==== DATA UNDER STUDY ====

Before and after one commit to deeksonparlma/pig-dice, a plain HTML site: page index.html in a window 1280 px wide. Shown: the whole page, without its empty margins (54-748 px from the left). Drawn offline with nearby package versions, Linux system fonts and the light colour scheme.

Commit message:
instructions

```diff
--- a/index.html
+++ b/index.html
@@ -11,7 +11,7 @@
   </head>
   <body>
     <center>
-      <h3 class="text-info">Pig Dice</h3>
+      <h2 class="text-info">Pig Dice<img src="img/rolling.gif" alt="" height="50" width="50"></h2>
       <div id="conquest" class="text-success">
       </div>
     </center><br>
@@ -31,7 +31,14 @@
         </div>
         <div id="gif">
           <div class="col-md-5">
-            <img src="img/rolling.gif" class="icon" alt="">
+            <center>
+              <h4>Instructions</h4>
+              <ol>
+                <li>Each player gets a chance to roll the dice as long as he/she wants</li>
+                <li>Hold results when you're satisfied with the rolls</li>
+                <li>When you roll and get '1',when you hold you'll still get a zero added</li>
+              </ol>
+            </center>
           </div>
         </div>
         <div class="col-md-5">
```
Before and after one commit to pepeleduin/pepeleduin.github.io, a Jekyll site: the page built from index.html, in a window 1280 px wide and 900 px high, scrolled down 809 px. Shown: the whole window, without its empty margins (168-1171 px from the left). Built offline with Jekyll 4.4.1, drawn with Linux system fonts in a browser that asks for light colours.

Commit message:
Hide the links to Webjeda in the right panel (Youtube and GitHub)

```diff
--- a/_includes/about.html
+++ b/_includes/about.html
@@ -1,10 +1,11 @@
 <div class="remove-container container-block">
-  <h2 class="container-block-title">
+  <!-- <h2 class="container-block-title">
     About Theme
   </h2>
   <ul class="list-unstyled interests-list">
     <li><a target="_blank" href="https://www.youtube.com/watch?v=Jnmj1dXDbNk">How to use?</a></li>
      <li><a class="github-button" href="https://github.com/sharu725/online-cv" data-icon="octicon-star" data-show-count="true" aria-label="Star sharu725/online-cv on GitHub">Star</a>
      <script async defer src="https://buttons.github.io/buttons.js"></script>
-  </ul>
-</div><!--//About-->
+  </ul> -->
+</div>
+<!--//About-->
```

====

WHAT TO WORK ON:
From the data above, gather every line that includes the word "index".

ANSWER FOR THE TASK:
Before and after one commit to deeksonparlma/pig-dice, a plain HTML site: page index.html in a window 1280 px wide. Shown: the whole page, without its empty margins (54-748 px from the left). Drawn offline with nearby package versions, Linux system fonts and the light colour scheme.
--- a/index.html
+++ b/index.html
Before and after one commit to pepeleduin/pepeleduin.github.io, a Jekyll site: the page built from index.html, in a window 1280 px wide and 900 px high, scrolled down 809 px. Shown: the whole window, without its empty margins (168-1171 px from the left). Built offline with Jekyll 4.4.1, drawn with Linux system fonts in a browser that asks for light colours.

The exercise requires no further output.